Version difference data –
--------------------
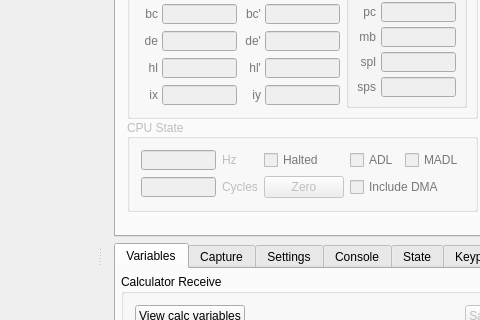
Above: gui/qt/mainwindow.ui from CE-Programming/CEmu before the change; both pictures show x 343 to 823 and y 245 to 565 of the 1010 by 1005 pixel window. Below: the same form after it.
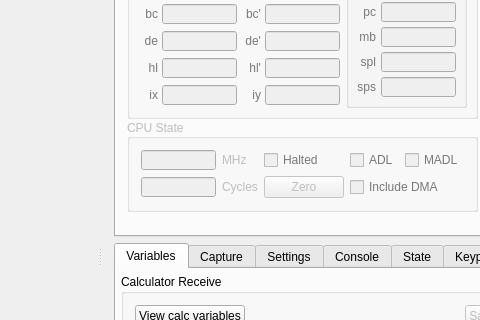
That is the form after the change. The open tabs and pages were chosen to show the change. Icons and pictures are not drawn. Custom widgets are drawn as their Qt base class.

Commit message: allow changing of clock rate

What changed in the file:
```diff
--- a/gui/qt/mainwindow.ui
+++ b/gui/qt/mainwindow.ui
@@ -2434,7 +2434,7 @@
                <item row="1" column="1">
                 <widget class="QLabel" name="label_4">
                  <property name="text">
-                  <string>Hz</string>
+                  <string>MHz</string>
                  </property>
                 </widget>
                </item>
```
Left out of the diff: 2 changed lines with no effect on the pictures. The commit also changes 2 other files.
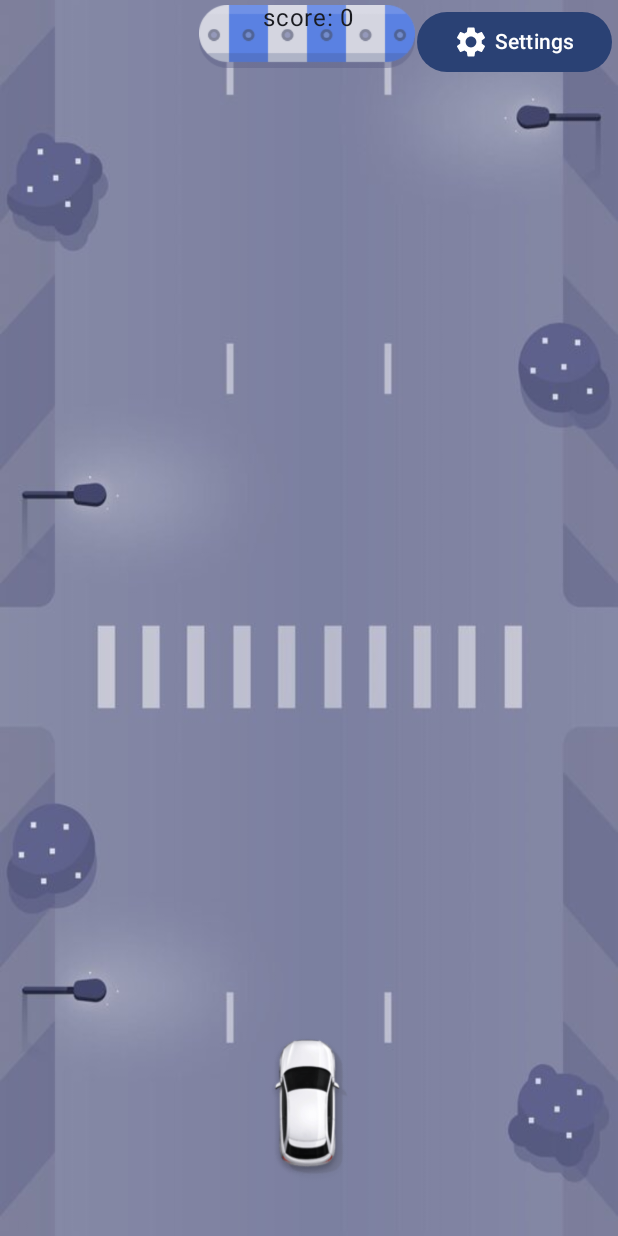
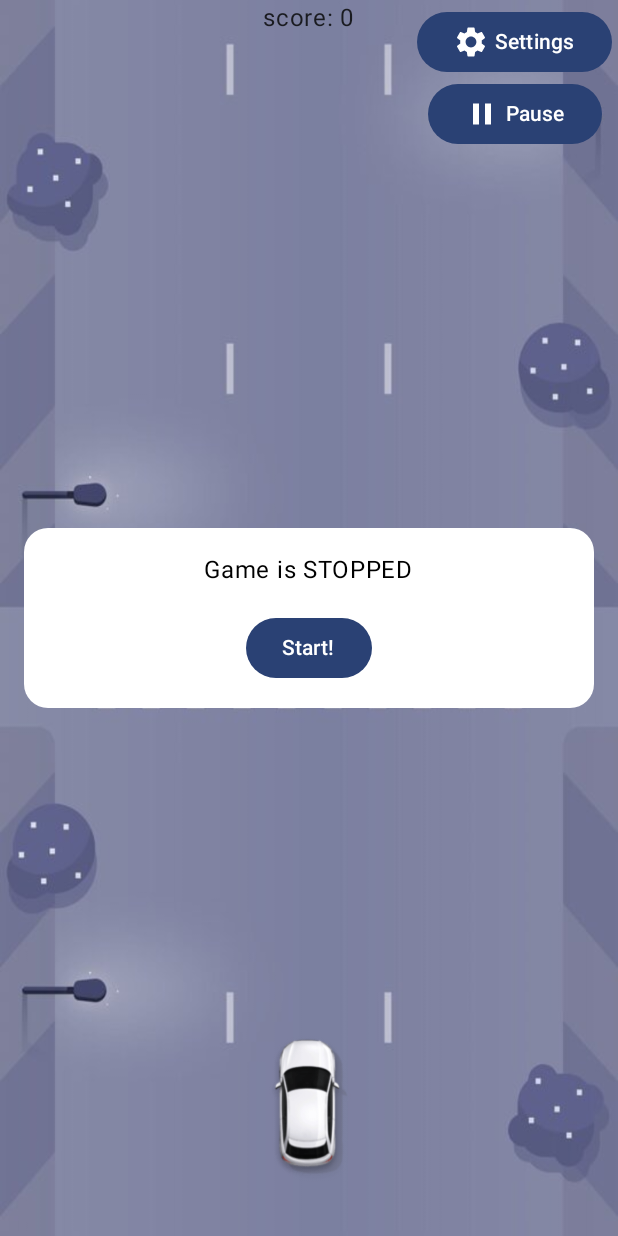
Before and after one commit to behnawwm/RacingCar-compose, an Android app built with Jetpack Compose: the composable RacingCar shown on its own in the app's theme, on a phone screen of 412 x 824 dp. Run offline under Robolectric (Android 15) with nearby library versions, the phone set to English and light mode, and no system bars; our stand-ins replace Dagger/Hilt's generated code; 3 statements that could not run were skipped.

Commit message:
add game states

```diff
--- a/app/build.gradle.kts
+++ b/app/build.gradle.kts
@@ -67,6 +67,7 @@ dependencies {
     implementation("androidx.compose.animation:animation-core")
     implementation("androidx.compose.material3:material3")
     implementation("androidx.compose.runtime:runtime-livedata")
+    implementation("androidx.compose.material:material-icons-extended")
 
     implementation("com.google.accompanist:accompanist-navigation-material:0.31.5-beta")
 
--- a/app/src/main/java/com/example/racingcar/ui/Navigation.kt
+++ b/app/src/main/java/com/example/racingcar/ui/Navigation.kt
@@ -3,9 +3,11 @@ package com.example.racingcar.ui
 import androidx.compose.foundation.layout.fillMaxSize
 import androidx.compose.foundation.shape.RoundedCornerShape
 import androidx.compose.runtime.Composable
+import androidx.compose.runtime.LaunchedEffect
 import androidx.compose.runtime.collectAsState
 import androidx.compose.runtime.getValue
 import androidx.compose.ui.Modifier
+import androidx.compose.ui.platform.LocalContext
 import androidx.compose.ui.unit.dp
 import androidx.hilt.navigation.compose.hiltViewModel
 import androidx.navigation.NavGraphBuilder
@@ -16,6 +18,7 @@ import androidx.navigation.compose.rememberNavController
 import com.example.racingcar.ui.game.RacingCar
 import com.example.racingcar.ui.settings.settings
 import com.example.racingcar.ui.viewmodel.MainViewModel
+import com.example.racingcar.utils.vibrateError
 import com.google.accompanist.navigation.material.ExperimentalMaterialNavigationApi
 import com.google.accompanist.navigation.material.ModalBottomSheetLayout
 import com.google.accompanist.navigation.material.bottomSheet
@@ -58,6 +61,14 @@ private fun NavGraphBuilder.settingsScreen() {
 private fun NavGraphBuilder.gameScreen(navController: NavHostController) {
     composable(Destinations.Game.route) {
         val viewModel = hiltViewModel<MainViewModel>()
+
+        val context = LocalContext.current
+        LaunchedEffect(context) {
+            viewModel.vibrateSharedFlow.collect {
+                context.vibrateError()
+            }
+        }
+
         RacingCar(
             viewModel = viewModel,
             isDevMode = true,
--- a/app/src/main/java/com/example/racingcar/ui/game/RacingCar.kt
+++ b/app/src/main/java/com/example/racingcar/ui/game/RacingCar.kt
@@ -1,5 +1,6 @@
 package com.example.racingcar.ui.game
 
+import androidx.compose.animation.AnimatedVisibility
 import androidx.compose.animation.core.LinearEasing
 import androidx.compose.animation.core.animateFloat
 import androidx.compose.animation.core.animateFloatAsState
@@ -8,35 +9,41 @@ import androidx.compose.animation.core.rememberInfiniteTransition
 import androidx.compose.animation.core.spring
 import androidx.compose.animation.core.tween
 import androidx.compose.foundation.Canvas
+import androidx.compose.foundation.background
 import androidx.compose.foundation.gestures.detectDragGestures
 import androidx.compose.foundation.layout.Box
 import androidx.compose.foundation.layout.BoxWithConstraints
 import androidx.compose.foundation.layout.Column
 import androidx.compose.foundation.layout.Spacer
 import androidx.compose.foundation.layout.fillMaxSize
+import androidx.compose.foundation.layout.fillMaxWidth
+import androidx.compose.foundation.layout.height
 import androidx.compose.foundation.layout.padding
 import androidx.compose.foundation.layout.width
+import androidx.compose.foundation.shape.RoundedCornerShape
 import androidx.compose.material.icons.Icons
+import androidx.compose.material.icons.filled.Pause
 import androidx.compose.material.icons.filled.Settings
 import androidx.compose.material3.Button
 import androidx.compose.material3.Icon
 import androidx.compose.material3.Text
 import androidx.compose.runtime.Composable
-import androidx.compose.runtime.LaunchedEffect
 import androidx.compose.runtime.collectAsState
 import androidx.compose.runtime.derivedStateOf
 import androidx.compose.runtime.getValue
 import androidx.compose.runtime.mutableFloatStateOf
 import androidx.compose.runtime.mutableIntStateOf
+import androidx.compose.runtime.mutableStateOf
 import androidx.compose.runtime.remember
 import androidx.compose.runtime.setValue
 import androidx.compose.ui.Alignment
 import androidx.compose.ui.Modifier
+import androidx.compose.ui.draw.clip
 import androidx.compose.ui.geometry.Rect
+import androidx.compose.ui.graphics.Color
 import androidx.compose.ui.graphics.ImageBitmap
 import androidx.compose.ui.graphics.vector.rememberVectorPainter
 import androidx.compose.ui.input.pointer.pointerInput
-import androidx.compose.ui.platform.LocalContext
 import androidx.compose.ui.res.imageResource
 import androidx.compose.ui.unit.dp
 import com.example.racingcar.R
@@ -46,12 +53,12 @@ import com.example.racingcar.models.SwipeDirection
 import com.example.racingcar.ui.game.state.BackgroundState
 import com.example.racingcar.ui.game.state.BlockersState
 import com.example.racingcar.ui.game.state.CarState
+import com.example.racingcar.ui.game.state.GameState
 import com.example.racingcar.ui.viewmodel.MainViewModel
 import com.example.racingcar.utils.Constants
 import com.example.racingcar.utils.Constants.CAR_MOVEMENT_SPRING_ANIMATION_STIFFNESS
 import com.example.racingcar.utils.Constants.SWIPE_MIN_OFFSET_FROM_MAX_WIDTH
 import com.example.racingcar.utils.Constants.TICKER_ANIMATION_DURATION
-import com.example.racingcar.utils.vibrateError
 import kotlin.math.abs
 
 @Composable
@@ -61,12 +68,6 @@ fun RacingCar(
     onSettingsClick: () -> Unit,
     modifier: Modifier = Modifier,
 ) {
-    val context = LocalContext.current
-    LaunchedEffect(key1 = Unit) {
-        viewModel.vibrateSharedFlow.collect {
-            context.vibrateError()
-        }
-    }
     // resources
     val backgroundImageBitmap = ImageBitmap.imageResource(id = R.drawable.bg_road_night)
     val carImageBitmap = ImageBitmap.imageResource(id = R.drawable.ic_car)
@@ -75,6 +76,9 @@ fun RacingCar(
     // states
     val gameScore by viewModel.gameScore.collectAsState()
     val highscore by viewModel.highscore.collectAsState()
+    var gameState by remember {
+        mutableStateOf(GameState())
+    }
 
     val backgroundSpeed by remember {
         derivedStateOf {
@@ -84,7 +88,10 @@ fun RacingCar(
     val backgroundState =
         BackgroundState(
             image = backgroundImageBitmap,
-            onGameScoreIncrease = viewModel::increaseGameScore
+            onGameScoreIncrease = {
+                if (gameState.isRunning())
+                    viewModel.increaseGameScore()
+            }
         )
     val carState = CarState(image = carImageBitmap)
 
@@ -122,8 +129,6 @@ fun RacingCar(
             animationSpec = spring(stiffness = CAR_MOVEMENT_SPRING_ANIMATION_STIFFNESS)
         )
 
-
-
         Box(
             modifier = Modifier
                 .fillMaxSize()
@@ -141,6 +146,7 @@ fun RacingCar(
                                         (swipeOffsetX > 0 && abs(swipeOffsetX) > minSwipeOffset) -> SwipeDirection.Right
                                         else -> null
                                     }?.let { direction ->
+                                        if (gameState.isRunning())
                                             carState.moveWithGesture(direction)
                                     }
 
@@ -154,17 +160,21 @@ fun RacingCar(
                 )
         ) {
             Canvas(modifier = Modifier.fillMaxSize()) {
+                if (!gameState.isPaused())
                     backgroundState.move(velocity = backgroundSpeed)
                 backgroundState.draw(drawScope = this)
-
-                blockersState.move(velocity = backgroundSpeed)
-                val blockerRects = blockersState.draw(drawScope = this)
 
                 val carRect =
                     carState.draw(drawScope = this, offsetIndex = carOffsetIndex)
 
+                if (!gameState.isStopped()) {
+                    if (!gameState.isPaused())
+                        blockersState.move(velocity = backgroundSpeed)
+                    val blockerRects = blockersState.draw(drawScope = this)
+
                     val hasCollision = checkBlockerAndCarCollision(blockerRects, carRect)
                     viewModel.updateCollision(hasCollision)
+                }
             }
 
             Text(text = "score: $gameScore", modifier = Modifier.align(Alignment.TopCenter))
@@ -177,11 +187,14 @@ fun RacingCar(
                     Text(text = "high score: $highscore")
                 }
             }
+            Column(
+                modifier = Modifier
+                    .align(Alignment.TopEnd)
+                    .padding(4.dp),
+                horizontalAlignment = Alignment.CenterHorizontally
+            ) {
                 Button(
                     onClick = onSettingsClick,
-                modifier = Modifier
-                    .align(Alignment.TopEnd)
-                    .padding(4.dp)
                 ) {
                     Icon(
                         painter = rememberVectorPainter(image = Icons.Filled.Settings),
@@ -189,6 +202,40 @@ fun RacingCar(
                     )
                     Spacer(modifier = Modifier.width(4.dp))
                     Text(text = "Settings")
+                }
+                Button(
+                    onClick = { gameState = GameState(GameState.Status.PAUSED) },
+                    modifier = Modifier
+                ) {
+                    Icon(
+                        painter = rememberVectorPainter(image = Icons.Filled.Pause),
+                        contentDescription = "pause"
+                    )
+                    Spacer(modifier = Modifier.width(4.dp))
+                    Text(text = "Pause")
+                }
+            }
+
+
+            AnimatedVisibility(
+                visible = gameState.isStopped() || gameState.isPaused(),
+                modifier = Modifier
+                    .align(Alignment.Center)
+                    .fillMaxWidth()
+                    .padding(16.dp)
+                    .clip(RoundedCornerShape(16.dp))
+                    .background(Color.White)
+                    .padding(16.dp)
+            ) {
+                Column(horizontalAlignment = Alignment.CenterHorizontally) {
+                    Text("Game is ${gameState.status}", color = Color.Black)
+                    Spacer(modifier = Modifier.height(16.dp))
+                    Button(onClick = {
+                        gameState = GameState(GameState.Status.RUNNING)
+                    }) {
+                        Text(text = "Start!")
+                    }
+                }
             }
 
         }
--- /dev/null
+++ b/app/src/main/java/com/example/racingcar/ui/game/state/GameState.kt
@@ -0,0 +1,13 @@
+package com.example.racingcar.ui.game.state
+
+data class GameState(val status: Status = Status.STOPPED) {
+    enum class Status {
+        RUNNING,
+        PAUSED,
+        STOPPED
+    }
+
+    fun isRunning() = status == Status.RUNNING
+    fun isPaused() = status == Status.PAUSED
+    fun isStopped() = status == Status.STOPPED
+}
```
Lines whose indentation alone changed are shown as unchanged.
--------------------
Your response should contain each line of the entries above that holds the string "Alignment".

RESPONSE –
 import androidx.compose.ui.Alignment
             Text(text = "score: $gameScore", modifier = Modifier.align(Alignment.TopCenter))
+                    .align(Alignment.TopEnd)
+                horizontalAlignment = Alignment.CenterHorizontally
-                    .align(Alignment.TopEnd)
+                    .align(Alignment.Center)
+                Column(horizontalAlignment = Alignment.CenterHorizontally) {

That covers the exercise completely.